Jump to Navigation

How does Michigan help you enforce unpaid child support orders?

As the primary custodial parent, you collect child support from your ex as a way to offset the various expenses involved in providing for your children. Unfortunately, bitter ex-spouses can sometimes go to extreme lengths to avoid fulfilling their child support obligations.

Parents paying child support may claim that the amount ordered is unfair, even though the state of Michigan makes every effort to assess reasonable and appropriate levels of support based on the needs of the children and the income of both parents. Avoiding child support could mean quitting a job or even refusing to work. Some people might believe that if they don't have income, they don't have an obligation to their children.

Thankfully, the state of Michigan will not let a parent get away with avoiding their child support responsibilities indefinitely. If you have attempted to resolve the issue with your ex or if you haven't received your support in several months, you may want to ask the state of Michigan to step up and enforce their court order.

The Friend of the Court manages child support in Michigan

When the Michigan family courts initially enter an order of child support, it is the Friend of the Court who calculates the amount of support and then manages the arrangements for collecting and disbursing that support. In the event that your ex isn't paying support, you must ask the Friend of the Court to enforce the child support order.

They have the authority to take several steps to encourage or even force your ex to make their payments to your child. Income withholding is the simplest and most straightforward way to collect and pay child support. It is a fully automated process, wherein the Friend of the Court contacts the employer and automatically deducts the child support amount from their check before their employer issues it to them.

If the state can locate a place of employment on someone not currently paying support, they can withhold part of that individual's wages until they make up the missed child support. Of course, if someone avoids standard employment, then other steps may be necessary.

What are other enforcement options for Michigan child support?

If standard withholding from a paycheck simply isn't an option in your case, the Friend of the Court can take other steps. They can intercept a federal or state text return if the amount of past-due support exceeds a certain amount. Families that don't receive state benefits need to have accrued $500 in unpaid child support, while custodial parents to receive cash benefits from the state of Michigan can ask for the interception of tax funds when the amount of unpaid support reaches $150.

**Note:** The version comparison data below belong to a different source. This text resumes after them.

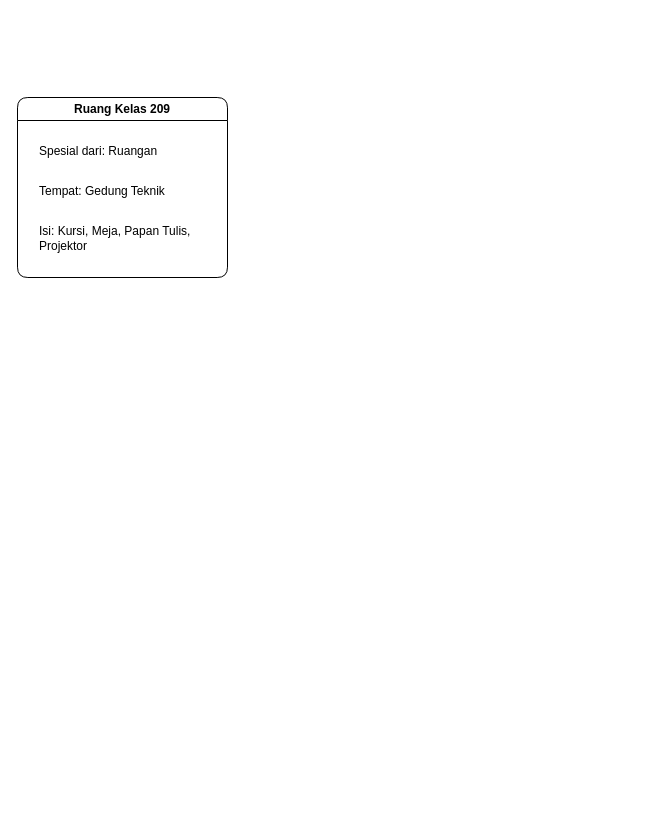
Earlier version of the draw.io diagram RT-Frame.drawio (xnoname2003/flowchart). Source tidied: cells renumbered, new cells numbered last; positions are measured from the earlier drawing's top-left corner, leaving out a move shared by most shapes. Both pictures are drawn from the tidied source at 100%, with x=0, y=0 at pixel (17, 97).
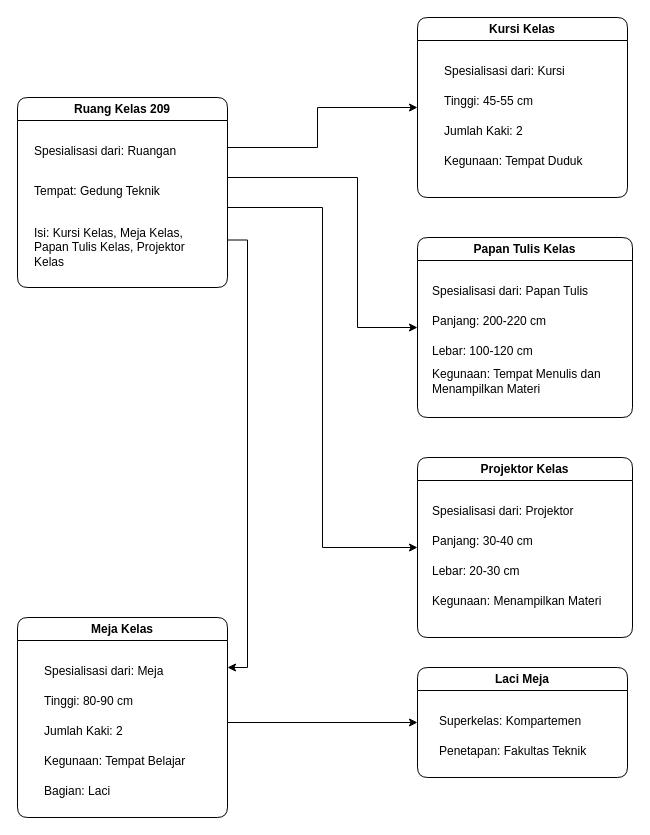
The same diagram, later.

What changed in the source:
```diff
@@
+    <mxCell id="6" style="edgeStyle=orthogonalEdgeStyle;rounded=0;jettySize=auto;html=1;exitX=1;exitY=0.25;exitDx=0;exitDy=0;entryX=0;entryY=0.5;entryDx=0;entryDy=0;" parent="1" edge="1" source="2" target="10">
+      <mxGeometry relative="1" as="geometry">
+        <Array as="points">
+          <mxPoint x="210" y="50" />
+          <mxPoint x="300" y="50" />
+          <mxPoint x="300" y="10" />
+        </Array>
+      </mxGeometry>
+    </mxCell>
+    <mxCell id="7" style="edgeStyle=orthogonalEdgeStyle;rounded=0;jettySize=auto;html=1;exitX=1;exitY=0.5;exitDx=0;exitDy=0;entryX=0;entryY=0.5;entryDx=0;entryDy=0;" parent="1" edge="1" source="2" target="15">
+      <mxGeometry relative="1" as="geometry">
+        <Array as="points">
+          <mxPoint x="210" y="80" />
+          <mxPoint x="340" y="80" />
+          <mxPoint x="340" y="230" />
+        </Array>
+      </mxGeometry>
+    </mxCell>
+    <mxCell id="8" style="edgeStyle=orthogonalEdgeStyle;rounded=0;jettySize=auto;html=1;exitX=1;exitY=0.75;exitDx=0;exitDy=0;entryX=0;entryY=0.5;entryDx=0;entryDy=0;" parent="1" edge="1" source="2" target="20">
+      <mxGeometry relative="1" as="geometry">
+        <Array as="points">
+          <mxPoint x="210" y="110" />
+          <mxPoint x="305" y="110" />
+          <mxPoint x="305" y="450" />
+        </Array>
+      </mxGeometry>
+    </mxCell>
+    <mxCell id="9" style="edgeStyle=orthogonalEdgeStyle;rounded=0;jettySize=auto;html=1;exitX=1;exitY=0.75;exitDx=0;exitDy=0;entryX=1;entryY=0.25;entryDx=0;entryDy=0;" parent="1" edge="1" source="2" target="26">
+      <mxGeometry relative="1" as="geometry" />
+    </mxCell>
     <mxCell id="2" value="Ruang Kelas 209" style="swimlane;whiteSpace=wrap;html=1;gradientColor=none;swimlaneFillColor=none;rounded=1;" parent="1" vertex="1">
-      <mxGeometry width="210" height="180" as="geometry" />
+      <mxGeometry width="210" height="190" as="geometry" />
     </mxCell>
     <mxCell id="3" value="Tempat: Gedung Teknik" style="text;html=1;align=left;verticalAlign=middle;strokeColor=none;fillColor=none;" parent="2" vertex="1">
-      <mxGeometry x="20" y="79" width="150" height="30" as="geometry" />
+      <mxGeometry x="15" y="79" width="150" height="30" as="geometry" />
     </mxCell>
-    <mxCell id="4" value="Spesial dari: Ruangan" style="text;html=1;align=left;verticalAlign=middle;strokeColor=none;fillColor=none;" parent="2" vertex="1">
-      <mxGeometry x="20" y="39" width="140" height="30" as="geometry" />
+    <mxCell id="4" value="Spesialisasi dari: Ruangan" style="text;html=1;align=left;verticalAlign=middle;strokeColor=none;fillColor=none;" parent="2" vertex="1">
+      <mxGeometry x="15" y="39" width="170" height="30" as="geometry" />
     </mxCell>
-    <mxCell id="5" value="Isi: Kursi, Meja, Papan Tulis,&lt;div&gt;Projektor&lt;/div&gt;" style="text;html=1;align=left;verticalAlign=middle;strokeColor=none;fillColor=none;" parent="2" vertex="1">
-      <mxGeometry x="20" y="121" width="170" height="40" as="geometry" />
+    <mxCell id="5" value="Isi: Kursi Kelas, Meja Kelas,&amp;nbsp;&lt;div&gt;Papan Tulis Kelas,&amp;nbsp;&lt;span style=&quot;background-color: initial;&quot;&gt;Projektor&amp;nbsp;&lt;/span&gt;&lt;/div&gt;&lt;div&gt;&lt;span style=&quot;background-color: initial;&quot;&gt;Kelas&lt;/span&gt;&lt;/div&gt;" style="text;html=1;align=left;verticalAlign=middle;strokeColor=none;fillColor=none;" parent="2" vertex="1">
+      <mxGeometry x="15" y="120" width="180" height="60" as="geometry" />
     </mxCell>
+    <mxCell id="10" value="Kursi Kelas" style="swimlane;whiteSpace=wrap;html=1;gradientColor=none;swimlaneFillColor=none;rounded=1;" parent="1" vertex="1">
+      <mxGeometry x="400" y="-80" width="210" height="180" as="geometry" />
+    </mxCell>
+    <mxCell id="11" value="Tinggi: 45-55 cm" style="text;html=1;align=left;verticalAlign=middle;strokeColor=none;fillColor=none;" parent="10" vertex="1">
+      <mxGeometry x="25" y="69" width="110" height="30" as="geometry" />
+    </mxCell>
+    <mxCell id="12" value="Spesialisasi dari: Kursi" style="text;html=1;align=left;verticalAlign=middle;strokeColor=none;fillColor=none;" parent="10" vertex="1">
+      <mxGeometry x="25" y="39" width="140" height="30" as="geometry" />
+    </mxCell>
+    <mxCell id="13" value="Jumlah Kaki: 2" style="text;html=1;align=left;verticalAlign=middle;strokeColor=none;fillColor=none;" parent="10" vertex="1">
+      <mxGeometry x="25" y="99" width="100" height="30" as="geometry" />
+    </mxCell>
+    <mxCell id="14" value="Kegunaan: Tempat Duduk" style="text;html=1;align=left;verticalAlign=middle;strokeColor=none;fillColor=none;" parent="10" vertex="1">
+      <mxGeometry x="25" y="129" width="160" height="30" as="geometry" />
+    </mxCell>
+    <mxCell id="15" value="Papan Tulis Kelas" style="swimlane;whiteSpace=wrap;html=1;gradientColor=none;swimlaneFillColor=none;rounded=1;" parent="1" vertex="1">
+      <mxGeometry x="400" y="140" width="215" height="180" as="geometry" />
+    </mxCell>
+    <mxCell id="16" value="Panjang: 200-220 cm" style="text;html=1;align=left;verticalAlign=middle;strokeColor=none;fillColor=none;" parent="15" vertex="1">
+      <mxGeometry x="12.5" y="69" width="140" height="30" as="geometry" />
+    </mxCell>
+    <mxCell id="17" value="Spesialisasi dari: Papan Tulis" style="text;html=1;align=left;verticalAlign=middle;strokeColor=none;fillColor=none;" parent="15" vertex="1">
+      <mxGeometry x="12.5" y="39" width="180" height="30" as="geometry" />
+    </mxCell>
+    <mxCell id="18" value="Lebar: 100-120 cm" style="text;html=1;align=left;verticalAlign=middle;strokeColor=none;fillColor=none;" parent="15" vertex="1">
+      <mxGeometry x="12.5" y="99" width="120" height="30" as="geometry" />
+    </mxCell>
+    <mxCell id="19" value="Kegunaan: Tempat Menulis dan&lt;div&gt;Menampilkan Materi&lt;/div&gt;" style="text;html=1;align=left;verticalAlign=middle;strokeColor=none;fillColor=none;" parent="15" vertex="1">
+      <mxGeometry x="12.5" y="124" width="190" height="40" as="geometry" />
+    </mxCell>
+    <mxCell id="20" value="Projektor Kelas" style="swimlane;whiteSpace=wrap;html=1;gradientColor=none;swimlaneFillColor=none;rounded=1;" parent="1" vertex="1">
+      <mxGeometry x="400" y="360" width="215" height="180" as="geometry" />
+    </mxCell>
+    <mxCell id="21" value="Panjang: 30-40 cm" style="text;html=1;align=left;verticalAlign=middle;strokeColor=none;fillColor=none;" parent="20" vertex="1">
+      <mxGeometry x="12.5" y="69" width="120" height="30" as="geometry" />
+    </mxCell>
+    <mxCell id="22" value="Spesialisasi dari: Projektor" style="text;html=1;align=left;verticalAlign=middle;strokeColor=none;fillColor=none;" parent="20" vertex="1">
+      <mxGeometry x="12.5" y="39" width="160" height="30" as="geometry" />
+    </mxCell>
+    <mxCell id="23" value="Lebar: 20-30 cm" style="text;html=1;align=left;verticalAlign=middle;strokeColor=none;fillColor=none;" parent="20" vertex="1">
+      <mxGeometry x="12.5" y="99" width="110" height="30" as="geometry" />
+    </mxCell>
+    <mxCell id="24" value="Kegunaan: &lt;span style=&quot;background-color: initial;&quot;&gt;Menampilkan Materi&lt;/span&gt;" style="text;html=1;align=left;verticalAlign=middle;strokeColor=none;fillColor=none;" parent="20" vertex="1">
+      <mxGeometry x="12.5" y="129" width="190" height="30" as="geometry" />
+    </mxCell>
+    <mxCell id="25" style="edgeStyle=orthogonalEdgeStyle;rounded=0;jettySize=auto;html=1;exitX=1;exitY=0.5;exitDx=0;exitDy=0;entryX=0;entryY=0.5;entryDx=0;entryDy=0;" parent="1" edge="1" source="26" target="32">
+      <mxGeometry relative="1" as="geometry">
+        <Array as="points">
+          <mxPoint x="210" y="625" />
+        </Array>
+      </mxGeometry>
+    </mxCell>
+    <mxCell id="26" value="Meja Kelas" style="swimlane;whiteSpace=wrap;html=1;gradientColor=none;swimlaneFillColor=none;rounded=1;" parent="1" vertex="1">
+      <mxGeometry y="520" width="210" height="200" as="geometry" />
+    </mxCell>
+    <mxCell id="27" value="Tinggi: 80-90 cm" style="text;html=1;align=left;verticalAlign=middle;strokeColor=none;fillColor=none;" parent="26" vertex="1">
+      <mxGeometry x="25" y="69" width="110" height="30" as="geometry" />
+    </mxCell>
+    <mxCell id="28" value="Spesialisasi dari: Meja" style="text;html=1;align=left;verticalAlign=middle;strokeColor=none;fillColor=none;" parent="26" vertex="1">
+      <mxGeometry x="25" y="39" width="140" height="30" as="geometry" />
+    </mxCell>
+    <mxCell id="29" value="Jumlah Kaki: 2" style="text;html=1;align=left;verticalAlign=middle;strokeColor=none;fillColor=none;" parent="26" vertex="1">
+      <mxGeometry x="25" y="99" width="100" height="30" as="geometry" />
+    </mxCell>
+    <mxCell id="30" value="Kegunaan: Tempat Belajar" style="text;html=1;align=left;verticalAlign=middle;strokeColor=none;fillColor=none;" parent="26" vertex="1">
+      <mxGeometry x="25" y="129" width="160" height="30" as="geometry" />
+    </mxCell>
+    <mxCell id="31" value="Bagian: Laci" style="text;html=1;align=left;verticalAlign=middle;strokeColor=none;fillColor=none;" parent="26" vertex="1">
+      <mxGeometry x="25" y="159" width="90" height="30" as="geometry" />
+    </mxCell>
+    <mxCell id="32" value="Laci Meja" style="swimlane;whiteSpace=wrap;html=1;gradientColor=none;swimlaneFillColor=none;rounded=1;startSize=23;" parent="1" vertex="1">
+      <mxGeometry x="400" y="570" width="210" height="110" as="geometry" />
+    </mxCell>
+    <mxCell id="33" value="Penetapan: Fakultas Teknik" style="text;html=1;align=left;verticalAlign=middle;strokeColor=none;fillColor=none;" parent="32" vertex="1">
+      <mxGeometry x="20" y="69" width="170" height="30" as="geometry" />
+    </mxCell>
+    <mxCell id="34" value="Superkelas: Kompartemen" style="text;html=1;align=left;verticalAlign=middle;strokeColor=none;fillColor=none;" parent="32" vertex="1">
+      <mxGeometry x="20" y="39" width="170" height="30" as="geometry" />
+    </mxCell>
```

Of course, if someone goes without a job for multiple years to avoid child support, they may not have a tax return coming their way either. In that situation, the Friend of the Court can ask the courts to issue a bench warrant or order the non-paying parent to attend a show cause hearing. The Friend of the Court can also record a lien against real estate or a levy against other valuable property.

Even the loss of recreational, professional and driver's licenses can be part of an enforcement effort. In extreme cases, the state may report the delinquent payments to credit monitoring bureaus, suspend someone's passport or refuse an application for a new passport. It is even possible for the state to take funds from a private pension account for past-due child support.

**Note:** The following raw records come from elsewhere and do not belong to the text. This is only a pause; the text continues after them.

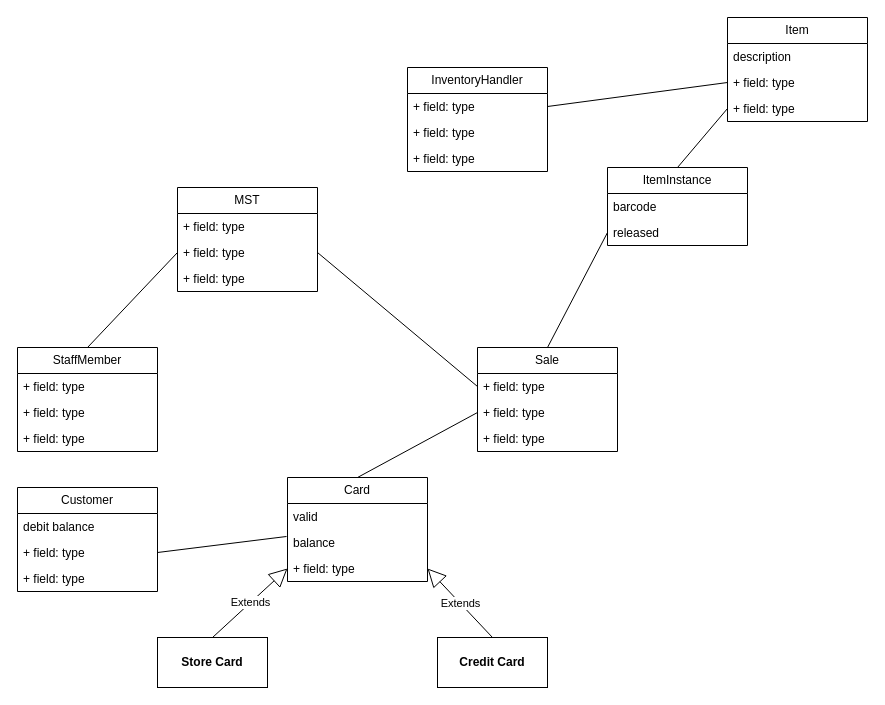
This is workshop5-week6.drawio from antonykimuom/SWEN30006-2025-SM1-workshop1-tuew05-14-00-team-12, a draw.io file, before an edit. Source tidied: cells renumbered, new cells numbered last; positions are measured from the earlier drawing's top-left corner, leaving out a move shared by most shapes. Both pictures are drawn from the tidied source at 100%, with x=0, y=0 at pixel (17, 17).
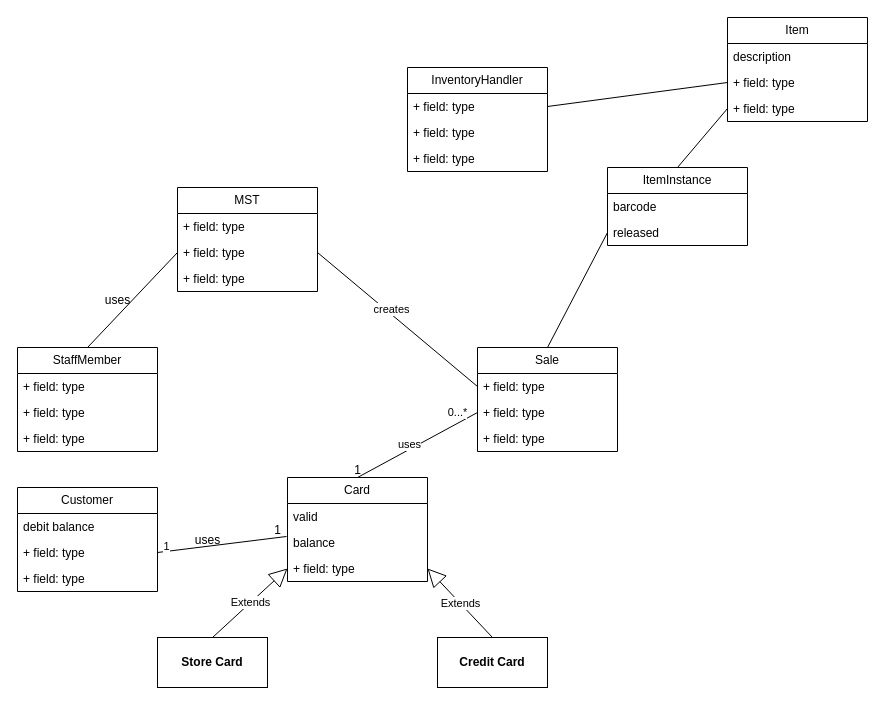
The same diagram, later.

Commit message:
added multiplicities and labels

Unchanged cells that the change refers to:
```xml
<mxCell id="27" style="endArrow=none;html=1;rounded=0;exitX=0.5;exitY=0;exitDx=0;exitDy=0;entryX=0;entryY=0.5;entryDx=0;entryDy=0;" parent="1" edge="1" source="13" target="11">
  <mxGeometry relative="1" as="geometry" />
</mxCell>
<mxCell id="28" style="endArrow=none;html=1;rounded=0;exitX=1;exitY=0.5;exitDx=0;exitDy=0;entryX=-0.007;entryY=1.269;entryDx=0;entryDy=0;entryPerimeter=0;" parent="1" edge="1" source="21" target="14">
  <mxGeometry relative="1" as="geometry" />
</mxCell>
<mxCell id="32" style="endArrow=none;html=1;rounded=0;entryX=0;entryY=0.5;entryDx=0;entryDy=0;exitX=1;exitY=0.5;exitDx=0;exitDy=0;" parent="1" edge="1" source="25" target="10">
  <mxGeometry relative="1" as="geometry" />
</mxCell>
```

The edit, as a diff of the source:
```diff
@@
+    <mxCell id="44" value="0...*" style="edgeLabel;html=1;align=center;verticalAlign=middle;" parent="27" vertex="1">
+      <mxGeometry x="0.91" y="7" relative="1" as="geometry">
+        <mxPoint x="-11" y="3" as="offset" />
+      </mxGeometry>
+    </mxCell>
+    <mxCell id="45" value="uses" style="edgeLabel;html=1;align=center;verticalAlign=middle;" parent="27" vertex="1">
+      <mxGeometry x="-0.11" y="5" relative="1" as="geometry" />
+    </mxCell>
@@
+    <mxCell id="46" value="1" style="edgeLabel;html=1;align=center;verticalAlign=middle;" parent="28" vertex="1">
+      <mxGeometry x="-0.86" y="5" relative="1" as="geometry" />
+    </mxCell>
@@
+    <mxCell id="47" value="creates" style="edgeLabel;html=1;align=center;verticalAlign=middle;" parent="32" vertex="1">
+      <mxGeometry x="-0.11" y="4" relative="1" as="geometry" />
+    </mxCell>
@@
+    <mxCell id="48" value="1" style="text;html=1;align=center;verticalAlign=middle;strokeColor=none;fillColor=none;" parent="1" vertex="1">
+      <mxGeometry x="245" y="498" width="30" height="30" as="geometry" />
+    </mxCell>
+    <mxCell id="49" value="1" style="text;html=1;align=center;verticalAlign=middle;strokeColor=none;fillColor=none;" parent="1" vertex="1">
+      <mxGeometry x="325" y="438" width="30" height="30" as="geometry" />
+    </mxCell>
+    <mxCell id="50" value="uses" style="text;html=1;align=center;verticalAlign=middle;strokeColor=none;fillColor=none;" parent="1" vertex="1">
+      <mxGeometry x="165" y="508" width="50" height="30" as="geometry" />
+    </mxCell>
+    <mxCell id="51" value="uses" style="text;html=1;align=center;verticalAlign=middle;strokeColor=none;fillColor=none;" parent="1" vertex="1">
+      <mxGeometry x="75" y="268" width="50" height="30" as="geometry" />
+    </mxCell>
```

No Comments

Leave a comment
Comment Information
Lorrie J. Zahodnic

"I will hold you up until you can stand on your own two feet."

Lorrie J. Zahodnic, P.C. has provided skilled and compassionate legal guidance to Michiganders in family law matters for over 20 years.

Learn More About Lorrie
Have A Question? Ask Lorrie

Bold labels are required.

Contact Information

The use of the Internet or this form for communication with the firm or any individual member of the firm does not establish an attorney-client relationship. Confidential or time-sensitive information should not be sent through this form.

Subscribe To This Blog’s Feed
Review Us
FindLaw Network